Vigil held for victims in Israel and Gaza

A candlelight vigil was held in San Francisco Thursday night to honor the innocent lives lost amid the terror attacks and ongoing conflict in Israel and Gaza. The gathering was organized by Manny Yekutiel, a restaurant owner who was stranded in Israel during the assault by Hamas militants. 

"I feel like I haven’t actually been able to feel a lot in the last week," said Yekutiel at the start of the vigil. "I haven’t actually been able to feel sad, or grief, or actually imagine the people who didn’t deserve to die, who are gone."

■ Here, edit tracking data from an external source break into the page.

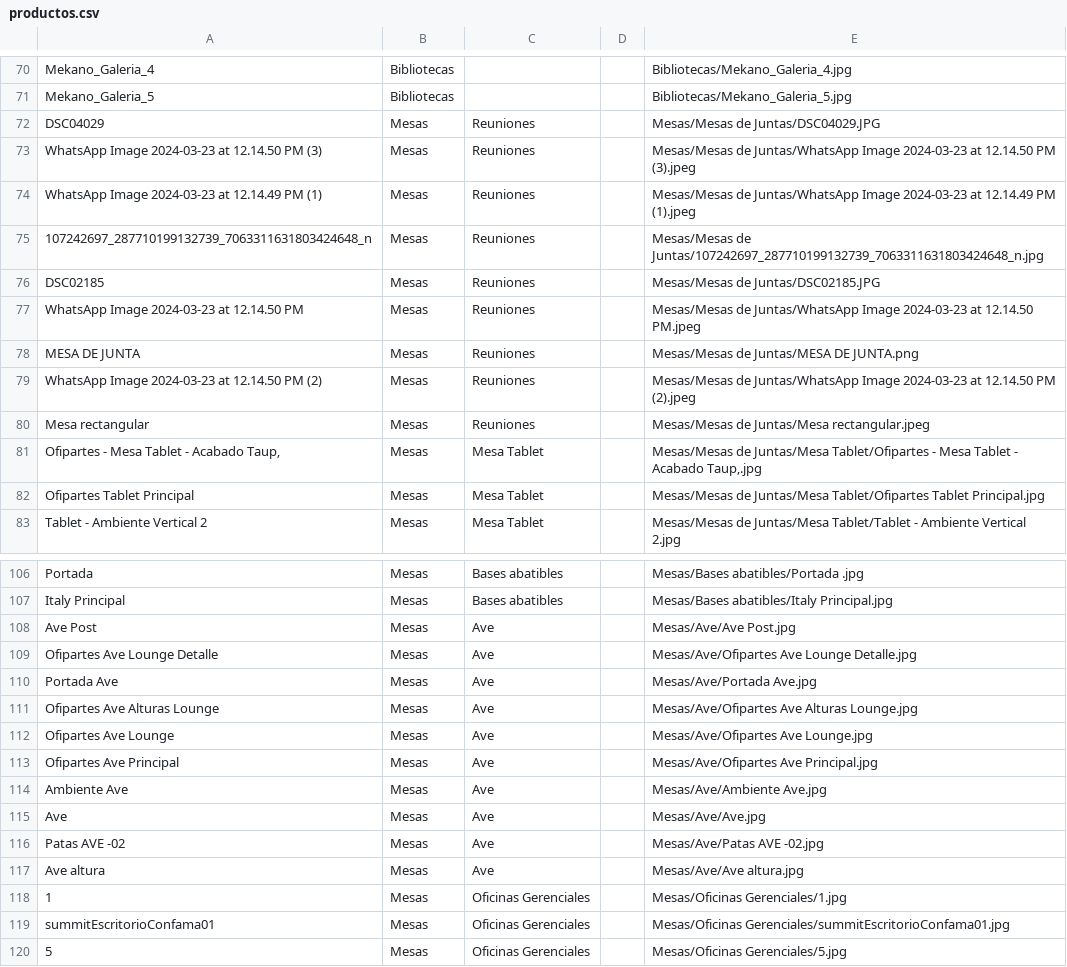
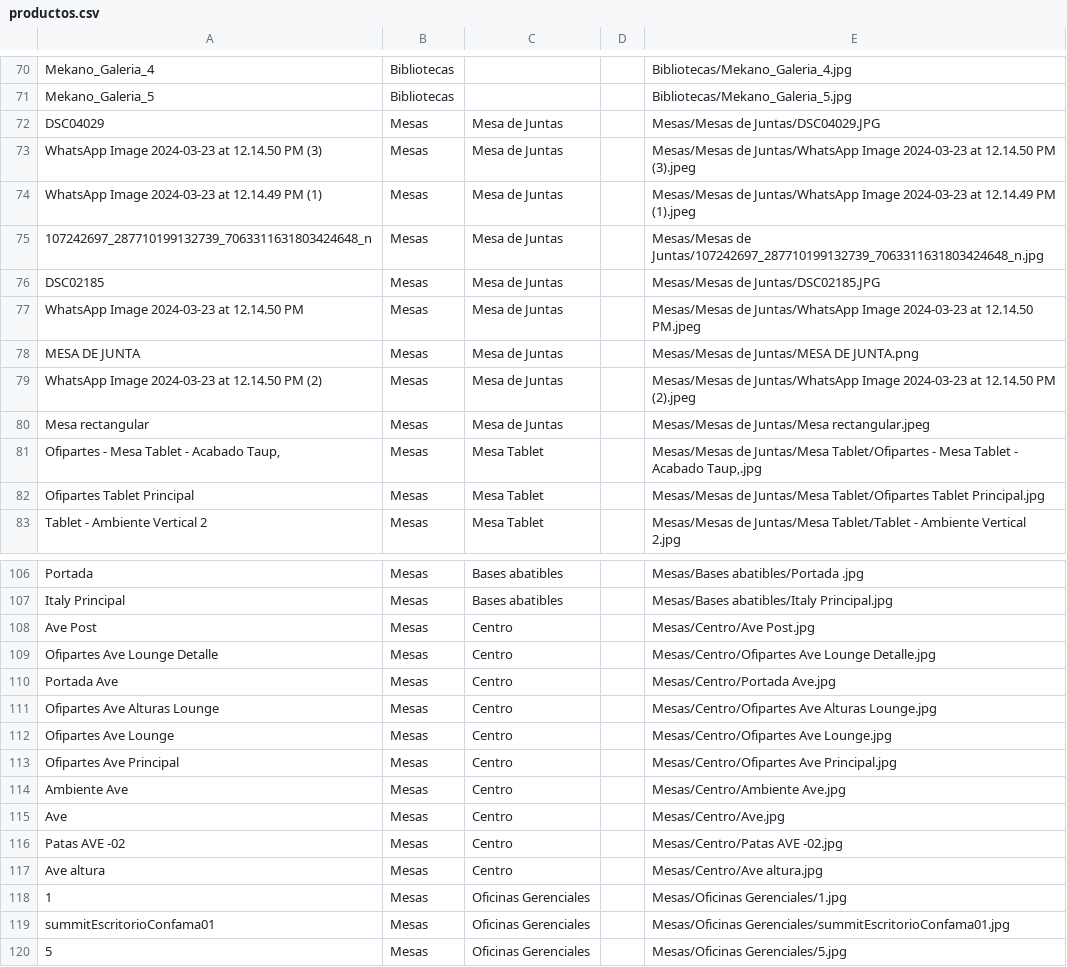
Before and after one commit to Yeferson-Valencia/Equi-Ofis, a CSV file: productos.csv, drawn as a sheet; only a part is shown, gaps mark what is left out.

```diff
--- a/productos.csv
+++ b/productos.csv
@@ -71,11 +71,11 @@ Mekano_Galeria_4,Bibliotecas,,,Bibliotecas/Mekano_Galeria_4.jpg
 Mekano_Galeria_5,Bibliotecas,,,Bibliotecas/Mekano_Galeria_5.jpg
-DSC04029,Mesas,Reuniones,,Mesas/Mesas de Juntas/DSC04029.JPG
-WhatsApp Image 2024-03-23 at 12.14.50 PM (3),Mesas,Reuniones,,Mesas/Mesas de Juntas/WhatsApp Image 2024-03-23 at 12.14.50 PM (3).jpeg
-WhatsApp Image 2024-03-23 at 12.14.49 PM (1),Mesas,Reuniones,,Mesas/Mesas de Juntas/WhatsApp Image 2024-03-23 at 12.14.49 PM (1).jpeg
-107242697_287710199132739_7063311631803424648_n,Mesas,Reuniones,,Mesas/Mesas de Juntas/107242697_287710199132739_7063311631803424648_n.jpg
-DSC02185,Mesas,Reuniones,,Mesas/Mesas de Juntas/DSC02185.JPG
-WhatsApp Image 2024-03-23 at 12.14.50 PM,Mesas,Reuniones,,Mesas/Mesas de Juntas/WhatsApp Image 2024-03-23 at 12.14.50 PM.jpeg
-MESA DE JUNTA,Mesas,Reuniones,,Mesas/Mesas de Juntas/MESA DE JUNTA.png
-WhatsApp Image 2024-03-23 at 12.14.50 PM (2),Mesas,Reuniones,,Mesas/Mesas de Juntas/WhatsApp Image 2024-03-23 at 12.14.50 PM (2).jpeg
-Mesa rectangular,Mesas,Reuniones,,Mesas/Mesas de Juntas/Mesa rectangular.jpeg
+DSC04029,Mesas,Mesa de Juntas,,Mesas/Mesas de Juntas/DSC04029.JPG
+WhatsApp Image 2024-03-23 at 12.14.50 PM (3),Mesas,Mesa de Juntas,,Mesas/Mesas de Juntas/WhatsApp Image 2024-03-23 at 12.14.50 PM (3).jpeg
+WhatsApp Image 2024-03-23 at 12.14.49 PM (1),Mesas,Mesa de Juntas,,Mesas/Mesas de Juntas/WhatsApp Image 2024-03-23 at 12.14.49 PM (1).jpeg
+107242697_287710199132739_7063311631803424648_n,Mesas,Mesa de Juntas,,Mesas/Mesas de Juntas/107242697_287710199132739_7063311631803424648_n.jpg
+DSC02185,Mesas,Mesa de Juntas,,Mesas/Mesas de Juntas/DSC02185.JPG
+WhatsApp Image 2024-03-23 at 12.14.50 PM,Mesas,Mesa de Juntas,,Mesas/Mesas de Juntas/WhatsApp Image 2024-03-23 at 12.14.50 PM.jpeg
+MESA DE JUNTA,Mesas,Mesa de Juntas,,Mesas/Mesas de Juntas/MESA DE JUNTA.png
+WhatsApp Image 2024-03-23 at 12.14.50 PM (2),Mesas,Mesa de Juntas,,Mesas/Mesas de Juntas/WhatsApp Image 2024-03-23 at 12.14.50 PM (2).jpeg
+Mesa rectangular,Mesas,Mesa de Juntas,,Mesas/Mesas de Juntas/Mesa rectangular.jpeg
 Ofipartes - Mesa Tablet - Acabado Taup‚,Mesas,Mesa Tablet,,Mesas/Mesas de Juntas/Mesa Tablet/Ofipartes - Mesa Tablet - Acabado Taup‚.jpg
@@ -107,12 +107,12 @@ Portada ,Mesas,Bases abatibles,,Mesas/Bases abatibles/Portada .jpg
 Italy Principal,Mesas,Bases abatibles,,Mesas/Bases abatibles/Italy Principal.jpg
-Ave Post,Mesas,Ave,,Mesas/Ave/Ave Post.jpg
-Ofipartes Ave Lounge Detalle,Mesas,Ave,,Mesas/Ave/Ofipartes Ave Lounge Detalle.jpg
-Portada Ave,Mesas,Ave,,Mesas/Ave/Portada Ave.jpg
-Ofipartes Ave Alturas Lounge,Mesas,Ave,,Mesas/Ave/Ofipartes Ave Alturas Lounge.jpg
-Ofipartes Ave Lounge,Mesas,Ave,,Mesas/Ave/Ofipartes Ave Lounge.jpg
-Ofipartes Ave Principal,Mesas,Ave,,Mesas/Ave/Ofipartes Ave Principal.jpg
-Ambiente Ave,Mesas,Ave,,Mesas/Ave/Ambiente Ave.jpg
-Ave,Mesas,Ave,,Mesas/Ave/Ave.jpg
-Patas AVE -02,Mesas,Ave,,Mesas/Ave/Patas AVE -02.jpg
-Ave altura,Mesas,Ave,,Mesas/Ave/Ave altura.jpg
+Ave Post,Mesas,Centro,,Mesas/Centro/Ave Post.jpg
+Ofipartes Ave Lounge Detalle,Mesas,Centro,,Mesas/Centro/Ofipartes Ave Lounge Detalle.jpg
+Portada Ave,Mesas,Centro,,Mesas/Centro/Portada Ave.jpg
+Ofipartes Ave Alturas Lounge,Mesas,Centro,,Mesas/Centro/Ofipartes Ave Alturas Lounge.jpg
+Ofipartes Ave Lounge,Mesas,Centro,,Mesas/Centro/Ofipartes Ave Lounge.jpg
+Ofipartes Ave Principal,Mesas,Centro,,Mesas/Centro/Ofipartes Ave Principal.jpg
+Ambiente Ave,Mesas,Centro,,Mesas/Centro/Ambiente Ave.jpg
+Ave,Mesas,Centro,,Mesas/Centro/Ave.jpg
+Patas AVE -02,Mesas,Centro,,Mesas/Centro/Patas AVE -02.jpg
+Ave altura,Mesas,Centro,,Mesas/Centro/Ave altura.jpg
 1,Mesas,Oficinas Gerenciales,,Mesas/Oficinas Gerenciales/1.jpg
```
Also changed, not shown: 15 other files.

The vigil, Yekutiel said, was an opportunity for he and others to finally process their emotions. Following the reading of a prayer, the names of 100 Israelis who were killed by Hamas militants last week were read aloud. 

Then the names of 100 Palestinian civilians who were killed in Gaza amid the Israeli army’s response to the attacks were also read aloud.

Among those who were drawn to the vigil were those who say they have been struggling to find a safe place to mourn without picking sides.

"I do have a complicated response on both sides and I too felt safe coming here. This is the first thing I’ve come to," said Marti Goddard.

Another attendee felt the same way.

"I have very complicated feelings about Israel as an American Jewish person," said Karen Strauss. "The devastating callous attacks on the people of Israel have been upsetting to me, and people in Gaza don’t deserve to be attacked the way they are being attacked."

Amid days of divisive rhetoric, hope was expressed at the gathering that it might spur others to follow their lead.

"There needs to be more dialogue, there needs to be more civilized debate, and comfort with hearing things that you’re not comfortable hearing," said Nate, who only provided his first name. "I hope that moving forward there is a belief that there’s a common future where people can live together."

Over 4,300 people have been killed in the conflict so far, according to estimates on October 18 from the United Nations.